The concrete plant hummed twenty-four hours a day. The cranes and blondins swung fast and furious to-and-fro without ceasing. My first job out of college was on the concrete crew building a big dam in a remote part of Africa.

I had been accustomed to a student’s schedule. Study (or sometimes drink) until late at night; arise late in the morning; stumble to class; long lunches solving political problems; sleepy afternoon labs; leisurely five-o’clock tea-time; a run; supper; and back to my books.

I was totally unprepared for the first two months of work: One week ,on from six in the morning until six at night. The next week on from six at night until six in the morning. True the stars of a clear desert sky are awesome; true the soft surge of a mighty river snaking black across the hot sands is poetic; and true the sun rising over the purple hills is a welcome relief. But what horrible physical pain and discomfort are involved in swapping shifts every week from day to night.

I was promoted and graduated to the luxury of shift foreman and an eight-hour shift. Now we worked from six ‘til two, from two ‘til ten, and from ten ‘til six, changing shift every week. Harder work, more responsibility, more physical and mental disruption. No wonder I fled back to University and masters degree as fast as I could. I have not worked nightshift since.

These memories are prompted by browsing the website of CORE PRACTICE PARTNERS LLC. They are an international company specializing in helping companies that do not work nine ‘til five. In other words they consult to companies that have to get folk like the young me to work from ten at night and through the midnight hour to sunrise and who cannot flee to the comfort of academia.
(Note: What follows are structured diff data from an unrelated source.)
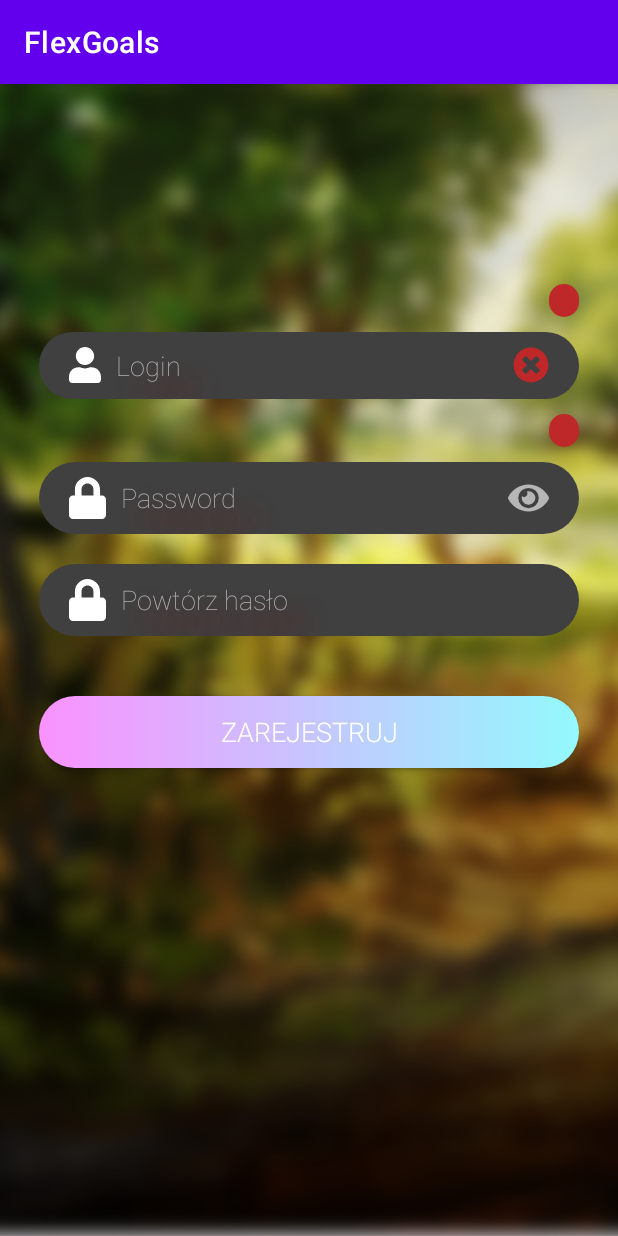
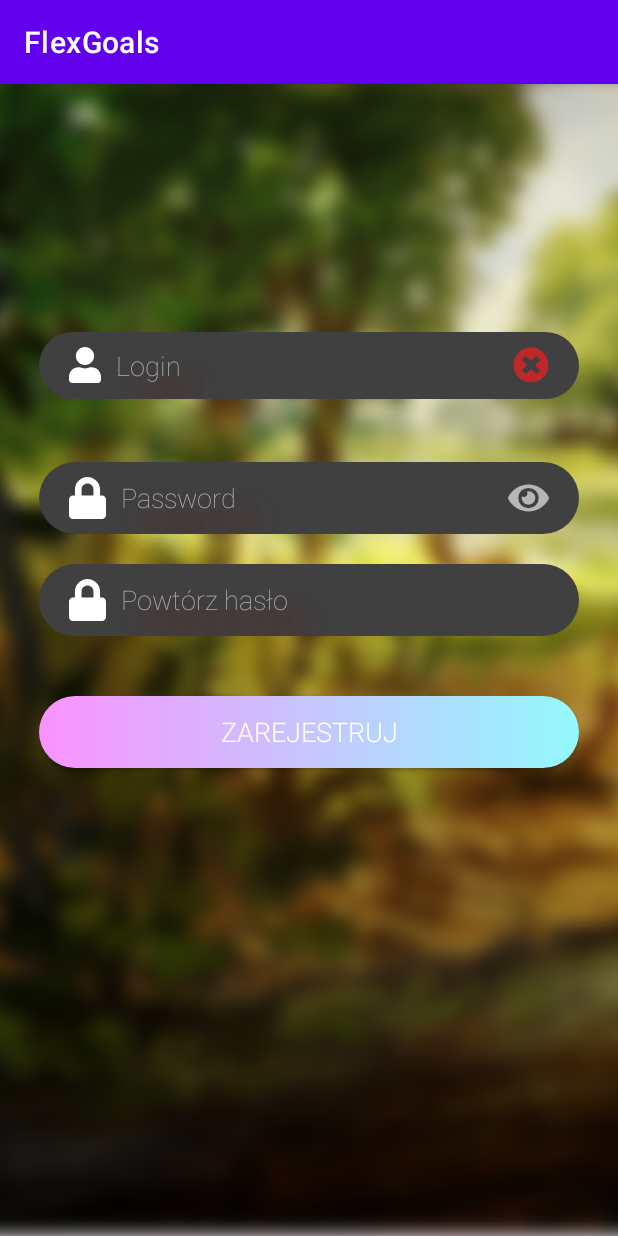
Before and after one commit to Adsel/FlexGoals, an Android app: the screen it shows after launch (RegisterActivity), on a phone screen of 412 x 824 dp. Run offline under Robolectric (Android 15) with nearby library versions, the phone set to English and light mode, and no system bars; our stand-ins replace navigation-ui.

Commit message:
connecting register activity with GUI

```diff
--- a/app/src/main/res/layout/activity_register.xml
+++ b/app/src/main/res/layout/activity_register.xml
@@ -46,7 +46,7 @@
             android:paddingRight="10dp"
             android:paddingBottom="1dp"
             android:textColor="@color/colorPrimary"
-            android:visibility="visible" />
+            android:visibility="invisible" />
 
         <EditText
             android:id="@+id/editTextLogin"
@@ -91,7 +91,7 @@
             android:paddingRight="10dp"
             android:paddingBottom="1dp"
             android:textColor="@color/colorPrimary"
-            android:visibility="visible" />
+            android:visibility="invisible" />
 
         <EditText
             android:id="@+id/editTextPassword"
--- a/app/src/main/res/values/strings.xml
+++ b/app/src/main/res/values/strings.xml
@@ -13,4 +13,6 @@
     <string name="register">Zarejestruj</string>
     <string name="password">Haslo</string>
     <string name="passwordRepeat">Powtórz hasło</string>
+    <string name="passwordNotSame">Hasła nie są identyczne</string>
+    <string name="loginIsEmpty">Login jest pusty</string>
 </resources>
```
Also changed, not shown: app/src/main/java/pl/artsit/flexgoals/ui/auth/RegisterActivity.java (+90 -0 lines).
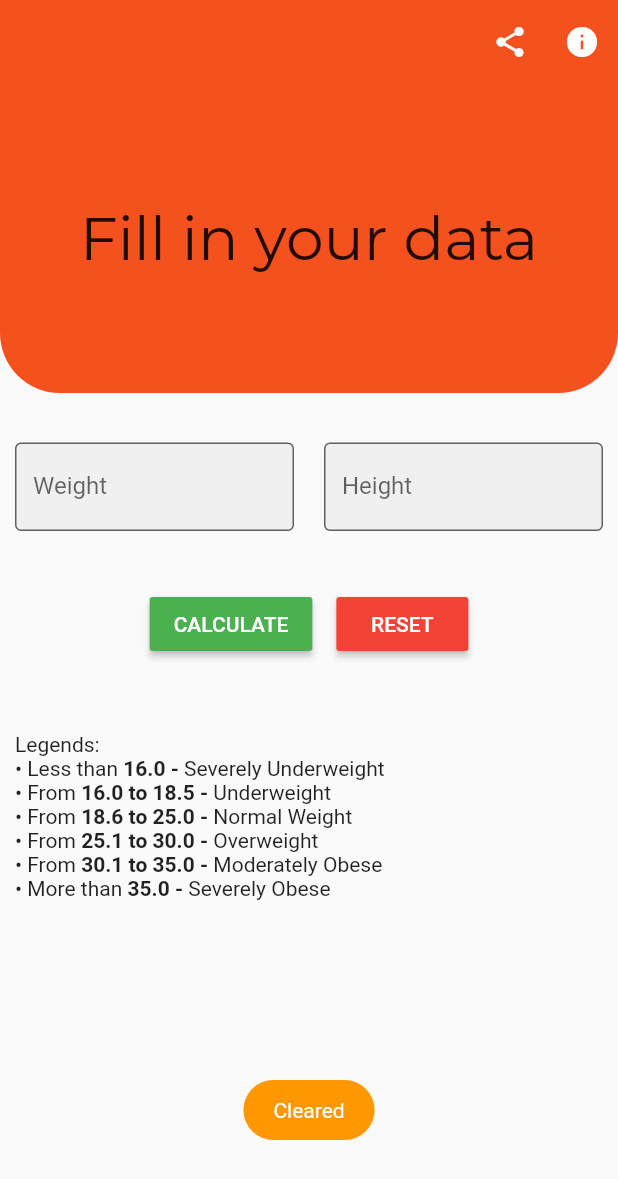
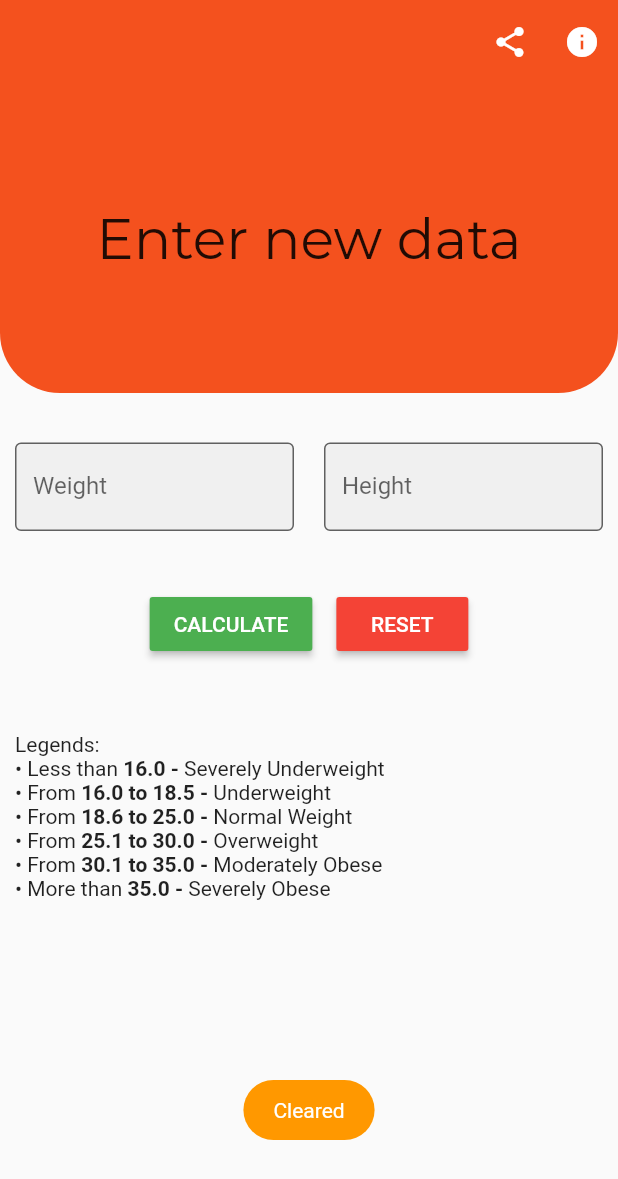
Before and after one commit to iqfareez/bmi_calculator, a Flutter app: the screen it shows after launch, after a tap on "RESET", on a phone screen of 412 x 824 dp. Shown: the top 1179 px of the screen. Run offline on Flutter 3.47's test engine with Material 2 defaults, Android fonts, the phone set to English and light mode, and no system bars; our stand-ins replace fluttertoast, google_fonts.

Commit message:
deployed web

```diff
--- a/lib/AppBody.dart
+++ b/lib/AppBody.dart
@@ -69,7 +69,7 @@ class _AppBodyState extends State<AppBody> {
                   children: <Widget>[
                     Text(
                       '$calculatedBmi',
-                      style: GoogleFonts.montserrat(fontSize: 40),
+                      style: GoogleFonts.montserrat(fontSize: 37),
                     )
                   ],
                 ),
@@ -171,6 +171,9 @@ class _AppBodyState extends State<AppBody> {
                           FocusManager.instance.primaryFocus.unfocus();
                           weightController.clear();
                           heightController.clear();
+                          setState(() {
+                            calculatedBmi = 'Enter new data';
+                          });
                           Fluttertoast.showToast(
                             msg: "Cleared",
                             toastLength: Toast.LENGTH_SHORT,
```
Also changed, not shown: 1 other file.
I read all I could of their fine papers that seek to answer key questions like: “No matter how well you schedule, it will never be perfect. Learn how to avoid hidden costs and save your organization millions of dollars through the right labor strategy.”

Who could resist this introduction to their section on mining: “If you have the right equipment and employees at the right place, at the right time, and at the right cost, you have the perfect business schedule and need read no further.” Of course no mine reaches this level of perfection, and hence could probably benefit from the services of Ethan Franklin and John W. Frehse, the two partners who run the company.

I browsed their Knowledge Center. I learnt some, I was informed some, but I did not find the answer to how a young man adjusts to the life of a contractor working the dark hours when he knows his friends are cavorting and partying. Maybe somebody will send this piece to them and seek their explanation?